*** Opening of MATERIAL PROVIDED ***

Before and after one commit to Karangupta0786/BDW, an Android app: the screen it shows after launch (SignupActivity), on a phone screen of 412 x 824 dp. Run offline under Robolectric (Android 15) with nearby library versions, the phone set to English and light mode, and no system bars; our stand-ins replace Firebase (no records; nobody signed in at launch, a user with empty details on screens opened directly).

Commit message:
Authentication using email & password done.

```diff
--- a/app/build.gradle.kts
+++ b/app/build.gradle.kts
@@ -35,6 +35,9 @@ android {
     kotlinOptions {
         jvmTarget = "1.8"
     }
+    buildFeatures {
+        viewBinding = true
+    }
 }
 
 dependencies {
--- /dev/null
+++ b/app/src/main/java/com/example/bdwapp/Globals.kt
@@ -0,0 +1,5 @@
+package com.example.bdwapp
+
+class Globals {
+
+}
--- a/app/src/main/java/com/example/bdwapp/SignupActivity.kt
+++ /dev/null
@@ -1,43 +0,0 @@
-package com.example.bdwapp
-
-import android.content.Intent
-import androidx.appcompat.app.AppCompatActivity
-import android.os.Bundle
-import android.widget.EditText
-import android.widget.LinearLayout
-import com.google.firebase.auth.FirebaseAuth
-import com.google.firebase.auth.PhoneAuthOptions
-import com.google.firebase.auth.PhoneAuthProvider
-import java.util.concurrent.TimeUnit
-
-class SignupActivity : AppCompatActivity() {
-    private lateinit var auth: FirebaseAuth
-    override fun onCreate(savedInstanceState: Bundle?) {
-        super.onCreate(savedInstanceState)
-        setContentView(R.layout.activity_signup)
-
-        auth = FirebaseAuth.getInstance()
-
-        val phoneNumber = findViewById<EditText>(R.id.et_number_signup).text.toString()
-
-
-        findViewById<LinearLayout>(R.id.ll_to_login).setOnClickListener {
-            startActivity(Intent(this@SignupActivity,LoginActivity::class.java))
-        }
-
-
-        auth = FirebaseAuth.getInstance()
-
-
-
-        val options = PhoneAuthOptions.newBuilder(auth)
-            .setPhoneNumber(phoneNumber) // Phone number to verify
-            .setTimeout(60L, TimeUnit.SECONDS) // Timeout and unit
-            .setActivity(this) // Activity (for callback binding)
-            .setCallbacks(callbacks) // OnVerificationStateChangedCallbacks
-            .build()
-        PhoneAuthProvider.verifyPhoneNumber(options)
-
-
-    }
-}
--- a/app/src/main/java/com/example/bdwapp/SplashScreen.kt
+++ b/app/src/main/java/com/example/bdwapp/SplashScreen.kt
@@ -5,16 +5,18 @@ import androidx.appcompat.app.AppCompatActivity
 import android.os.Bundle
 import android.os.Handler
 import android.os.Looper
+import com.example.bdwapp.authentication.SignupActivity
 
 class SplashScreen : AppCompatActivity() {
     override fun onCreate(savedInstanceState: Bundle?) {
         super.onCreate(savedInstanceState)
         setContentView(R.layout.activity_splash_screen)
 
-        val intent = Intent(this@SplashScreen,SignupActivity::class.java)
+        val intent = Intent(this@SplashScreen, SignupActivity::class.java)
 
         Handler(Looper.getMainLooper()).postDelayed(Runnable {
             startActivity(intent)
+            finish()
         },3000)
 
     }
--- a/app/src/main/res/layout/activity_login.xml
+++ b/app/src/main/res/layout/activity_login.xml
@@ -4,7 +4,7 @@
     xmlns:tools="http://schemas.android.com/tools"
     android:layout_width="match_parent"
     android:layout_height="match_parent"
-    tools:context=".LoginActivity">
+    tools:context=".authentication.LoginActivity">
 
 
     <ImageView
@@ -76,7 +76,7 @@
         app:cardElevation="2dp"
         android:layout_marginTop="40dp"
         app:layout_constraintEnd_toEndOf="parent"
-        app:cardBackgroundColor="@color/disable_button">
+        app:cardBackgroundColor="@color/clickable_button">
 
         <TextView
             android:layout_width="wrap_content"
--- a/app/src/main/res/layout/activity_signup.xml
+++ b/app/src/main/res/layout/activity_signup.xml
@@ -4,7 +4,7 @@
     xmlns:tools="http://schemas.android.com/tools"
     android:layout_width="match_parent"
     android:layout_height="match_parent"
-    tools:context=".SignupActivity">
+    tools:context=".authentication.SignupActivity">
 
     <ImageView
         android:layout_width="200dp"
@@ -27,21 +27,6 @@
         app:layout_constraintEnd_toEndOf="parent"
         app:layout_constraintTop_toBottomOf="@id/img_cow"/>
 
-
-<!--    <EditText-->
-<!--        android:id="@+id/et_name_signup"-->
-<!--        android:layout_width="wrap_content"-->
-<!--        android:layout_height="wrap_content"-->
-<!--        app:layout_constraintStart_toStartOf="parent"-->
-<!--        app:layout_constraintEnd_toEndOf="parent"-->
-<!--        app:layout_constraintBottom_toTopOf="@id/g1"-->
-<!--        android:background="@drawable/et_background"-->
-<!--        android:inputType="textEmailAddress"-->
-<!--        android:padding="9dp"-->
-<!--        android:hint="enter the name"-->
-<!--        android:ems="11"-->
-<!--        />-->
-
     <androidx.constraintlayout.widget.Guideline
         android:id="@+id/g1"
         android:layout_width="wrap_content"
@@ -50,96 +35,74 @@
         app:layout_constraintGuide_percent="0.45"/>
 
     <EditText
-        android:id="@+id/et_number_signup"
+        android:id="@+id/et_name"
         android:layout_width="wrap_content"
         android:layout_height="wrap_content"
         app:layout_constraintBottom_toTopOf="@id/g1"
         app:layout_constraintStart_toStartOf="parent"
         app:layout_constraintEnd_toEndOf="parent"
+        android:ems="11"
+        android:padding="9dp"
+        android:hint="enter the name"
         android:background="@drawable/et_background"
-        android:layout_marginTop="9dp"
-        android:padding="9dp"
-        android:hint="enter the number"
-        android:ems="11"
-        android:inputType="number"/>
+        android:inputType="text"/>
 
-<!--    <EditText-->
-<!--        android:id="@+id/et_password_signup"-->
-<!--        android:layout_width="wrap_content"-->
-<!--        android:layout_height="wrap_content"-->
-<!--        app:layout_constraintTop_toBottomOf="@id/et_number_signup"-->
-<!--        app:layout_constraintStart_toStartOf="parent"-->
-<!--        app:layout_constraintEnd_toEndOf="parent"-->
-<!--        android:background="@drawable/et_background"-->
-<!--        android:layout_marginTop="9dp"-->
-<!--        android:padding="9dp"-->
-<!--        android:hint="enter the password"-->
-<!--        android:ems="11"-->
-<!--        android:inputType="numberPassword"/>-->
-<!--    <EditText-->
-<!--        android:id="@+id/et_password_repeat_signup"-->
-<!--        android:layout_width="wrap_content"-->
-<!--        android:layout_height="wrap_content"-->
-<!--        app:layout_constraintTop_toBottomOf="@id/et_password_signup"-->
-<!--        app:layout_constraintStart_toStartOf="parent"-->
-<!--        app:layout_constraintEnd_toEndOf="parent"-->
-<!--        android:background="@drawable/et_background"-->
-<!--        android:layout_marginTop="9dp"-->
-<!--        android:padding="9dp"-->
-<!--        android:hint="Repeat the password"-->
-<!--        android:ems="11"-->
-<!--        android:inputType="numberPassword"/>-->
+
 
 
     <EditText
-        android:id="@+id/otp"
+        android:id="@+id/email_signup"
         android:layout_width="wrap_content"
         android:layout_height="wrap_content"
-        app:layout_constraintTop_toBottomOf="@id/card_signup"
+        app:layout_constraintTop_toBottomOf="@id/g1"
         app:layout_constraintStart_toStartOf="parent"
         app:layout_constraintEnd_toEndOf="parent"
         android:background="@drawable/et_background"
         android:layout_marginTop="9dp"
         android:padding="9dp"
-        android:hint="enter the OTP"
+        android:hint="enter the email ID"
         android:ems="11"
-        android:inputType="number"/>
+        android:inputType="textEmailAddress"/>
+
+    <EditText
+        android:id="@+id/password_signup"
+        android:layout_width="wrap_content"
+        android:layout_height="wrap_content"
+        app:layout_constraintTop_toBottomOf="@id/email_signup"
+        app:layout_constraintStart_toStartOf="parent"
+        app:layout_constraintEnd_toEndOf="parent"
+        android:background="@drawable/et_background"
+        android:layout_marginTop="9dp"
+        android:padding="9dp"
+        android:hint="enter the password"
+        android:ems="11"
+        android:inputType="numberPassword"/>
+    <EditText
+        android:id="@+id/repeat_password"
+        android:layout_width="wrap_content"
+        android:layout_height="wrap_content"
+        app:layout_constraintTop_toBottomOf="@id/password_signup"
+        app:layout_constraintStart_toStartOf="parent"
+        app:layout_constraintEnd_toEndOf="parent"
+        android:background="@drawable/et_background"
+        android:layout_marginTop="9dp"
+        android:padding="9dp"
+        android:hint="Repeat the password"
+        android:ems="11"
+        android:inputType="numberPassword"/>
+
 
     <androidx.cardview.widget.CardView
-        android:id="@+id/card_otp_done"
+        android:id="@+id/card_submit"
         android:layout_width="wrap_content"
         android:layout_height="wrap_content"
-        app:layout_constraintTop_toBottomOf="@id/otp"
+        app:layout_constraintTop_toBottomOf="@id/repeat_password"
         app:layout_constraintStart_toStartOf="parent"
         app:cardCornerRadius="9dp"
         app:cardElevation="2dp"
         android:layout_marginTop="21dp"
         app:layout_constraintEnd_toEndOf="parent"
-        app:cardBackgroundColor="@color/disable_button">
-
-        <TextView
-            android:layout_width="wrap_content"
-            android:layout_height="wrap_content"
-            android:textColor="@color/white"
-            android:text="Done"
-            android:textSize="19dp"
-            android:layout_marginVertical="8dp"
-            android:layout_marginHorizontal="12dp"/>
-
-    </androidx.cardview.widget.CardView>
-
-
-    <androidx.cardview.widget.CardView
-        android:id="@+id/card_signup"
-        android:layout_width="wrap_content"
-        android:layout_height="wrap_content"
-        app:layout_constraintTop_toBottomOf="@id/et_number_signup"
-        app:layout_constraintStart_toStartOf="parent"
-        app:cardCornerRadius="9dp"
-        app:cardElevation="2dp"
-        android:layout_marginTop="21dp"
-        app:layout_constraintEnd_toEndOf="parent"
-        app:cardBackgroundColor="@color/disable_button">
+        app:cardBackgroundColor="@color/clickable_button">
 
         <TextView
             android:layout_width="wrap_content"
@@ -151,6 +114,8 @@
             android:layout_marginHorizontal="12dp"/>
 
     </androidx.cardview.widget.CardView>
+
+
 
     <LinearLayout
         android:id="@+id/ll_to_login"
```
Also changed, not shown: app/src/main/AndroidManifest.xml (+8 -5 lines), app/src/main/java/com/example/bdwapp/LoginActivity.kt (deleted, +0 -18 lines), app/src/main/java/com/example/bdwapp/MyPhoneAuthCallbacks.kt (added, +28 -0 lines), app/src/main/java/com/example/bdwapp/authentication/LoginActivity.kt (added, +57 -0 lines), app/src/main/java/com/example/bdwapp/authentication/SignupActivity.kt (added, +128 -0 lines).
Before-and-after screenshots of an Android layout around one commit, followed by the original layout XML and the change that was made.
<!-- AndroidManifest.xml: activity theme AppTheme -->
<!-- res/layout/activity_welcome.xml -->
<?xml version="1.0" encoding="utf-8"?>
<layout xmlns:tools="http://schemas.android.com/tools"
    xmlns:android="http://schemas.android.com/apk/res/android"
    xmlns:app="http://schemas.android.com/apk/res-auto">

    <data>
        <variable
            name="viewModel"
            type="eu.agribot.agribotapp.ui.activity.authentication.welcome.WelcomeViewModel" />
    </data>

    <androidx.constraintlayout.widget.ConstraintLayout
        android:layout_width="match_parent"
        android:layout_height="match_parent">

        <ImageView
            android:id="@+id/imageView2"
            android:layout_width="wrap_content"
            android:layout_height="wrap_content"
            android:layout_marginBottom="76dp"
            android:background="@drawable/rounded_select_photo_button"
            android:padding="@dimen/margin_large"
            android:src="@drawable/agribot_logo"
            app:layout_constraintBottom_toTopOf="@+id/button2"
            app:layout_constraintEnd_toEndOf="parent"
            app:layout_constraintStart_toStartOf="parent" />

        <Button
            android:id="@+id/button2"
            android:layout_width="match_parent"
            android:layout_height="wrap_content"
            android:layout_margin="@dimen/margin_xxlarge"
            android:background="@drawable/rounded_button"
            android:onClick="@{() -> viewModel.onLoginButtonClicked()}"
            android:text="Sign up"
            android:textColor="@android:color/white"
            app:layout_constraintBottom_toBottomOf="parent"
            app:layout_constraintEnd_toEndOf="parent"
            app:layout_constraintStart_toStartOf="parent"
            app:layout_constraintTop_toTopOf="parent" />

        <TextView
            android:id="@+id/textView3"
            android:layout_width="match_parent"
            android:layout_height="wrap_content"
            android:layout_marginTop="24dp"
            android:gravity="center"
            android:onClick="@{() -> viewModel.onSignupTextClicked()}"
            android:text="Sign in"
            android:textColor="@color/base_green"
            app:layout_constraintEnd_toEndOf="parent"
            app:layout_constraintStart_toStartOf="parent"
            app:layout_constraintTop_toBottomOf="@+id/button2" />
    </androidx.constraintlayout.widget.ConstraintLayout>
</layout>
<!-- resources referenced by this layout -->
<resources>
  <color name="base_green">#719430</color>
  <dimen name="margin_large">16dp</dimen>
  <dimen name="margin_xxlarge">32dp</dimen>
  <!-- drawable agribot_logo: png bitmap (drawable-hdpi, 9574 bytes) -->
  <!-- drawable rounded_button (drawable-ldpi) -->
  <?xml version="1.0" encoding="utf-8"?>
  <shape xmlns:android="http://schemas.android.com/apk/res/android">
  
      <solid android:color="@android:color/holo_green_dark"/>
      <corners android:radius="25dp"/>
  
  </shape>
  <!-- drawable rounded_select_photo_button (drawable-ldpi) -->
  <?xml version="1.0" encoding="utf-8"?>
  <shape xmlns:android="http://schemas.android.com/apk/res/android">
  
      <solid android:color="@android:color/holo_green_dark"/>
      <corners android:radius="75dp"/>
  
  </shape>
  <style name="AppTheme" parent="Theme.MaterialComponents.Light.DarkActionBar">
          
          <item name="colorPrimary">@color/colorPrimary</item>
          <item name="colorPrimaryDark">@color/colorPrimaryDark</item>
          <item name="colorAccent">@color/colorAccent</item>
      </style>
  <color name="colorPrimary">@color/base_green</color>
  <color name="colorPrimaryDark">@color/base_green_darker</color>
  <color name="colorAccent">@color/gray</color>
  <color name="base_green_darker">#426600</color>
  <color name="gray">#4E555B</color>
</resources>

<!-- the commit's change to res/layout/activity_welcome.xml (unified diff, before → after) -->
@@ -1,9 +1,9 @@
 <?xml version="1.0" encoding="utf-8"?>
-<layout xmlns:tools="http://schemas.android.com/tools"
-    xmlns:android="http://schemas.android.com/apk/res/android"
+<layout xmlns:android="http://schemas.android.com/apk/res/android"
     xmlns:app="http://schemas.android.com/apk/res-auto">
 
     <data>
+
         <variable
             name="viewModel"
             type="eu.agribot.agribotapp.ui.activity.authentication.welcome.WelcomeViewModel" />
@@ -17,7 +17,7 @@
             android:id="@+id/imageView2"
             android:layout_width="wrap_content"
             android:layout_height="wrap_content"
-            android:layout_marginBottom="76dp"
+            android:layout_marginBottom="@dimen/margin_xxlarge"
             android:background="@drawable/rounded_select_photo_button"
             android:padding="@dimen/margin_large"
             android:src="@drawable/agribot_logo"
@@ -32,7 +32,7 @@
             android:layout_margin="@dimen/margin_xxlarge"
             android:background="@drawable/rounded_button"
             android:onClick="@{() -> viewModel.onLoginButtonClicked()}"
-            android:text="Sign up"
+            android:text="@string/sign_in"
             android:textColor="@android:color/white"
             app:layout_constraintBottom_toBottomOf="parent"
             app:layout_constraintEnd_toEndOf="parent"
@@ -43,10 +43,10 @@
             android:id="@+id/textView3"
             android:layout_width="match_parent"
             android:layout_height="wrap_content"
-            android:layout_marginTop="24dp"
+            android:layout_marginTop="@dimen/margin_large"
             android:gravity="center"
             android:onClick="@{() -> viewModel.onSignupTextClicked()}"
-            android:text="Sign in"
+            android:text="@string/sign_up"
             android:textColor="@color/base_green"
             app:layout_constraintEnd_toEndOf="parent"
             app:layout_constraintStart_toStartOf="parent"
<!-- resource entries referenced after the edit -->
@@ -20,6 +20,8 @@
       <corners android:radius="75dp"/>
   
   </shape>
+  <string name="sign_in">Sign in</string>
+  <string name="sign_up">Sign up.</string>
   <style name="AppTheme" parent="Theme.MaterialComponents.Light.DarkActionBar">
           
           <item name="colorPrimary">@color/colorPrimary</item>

*** Close of MATERIAL PROVIDED ***

YOUR GOAL -
Using the records above, copy all lines that include the word "SplashScreen".

OUTPUT OF THE TASK -
--- a/app/src/main/java/com/example/bdwapp/SplashScreen.kt
+++ b/app/src/main/java/com/example/bdwapp/SplashScreen.kt
 class SplashScreen : AppCompatActivity() {
-        val intent = Intent(this@SplashScreen,SignupActivity::class.java)
+        val intent = Intent(this@SplashScreen, SignupActivity::class.java)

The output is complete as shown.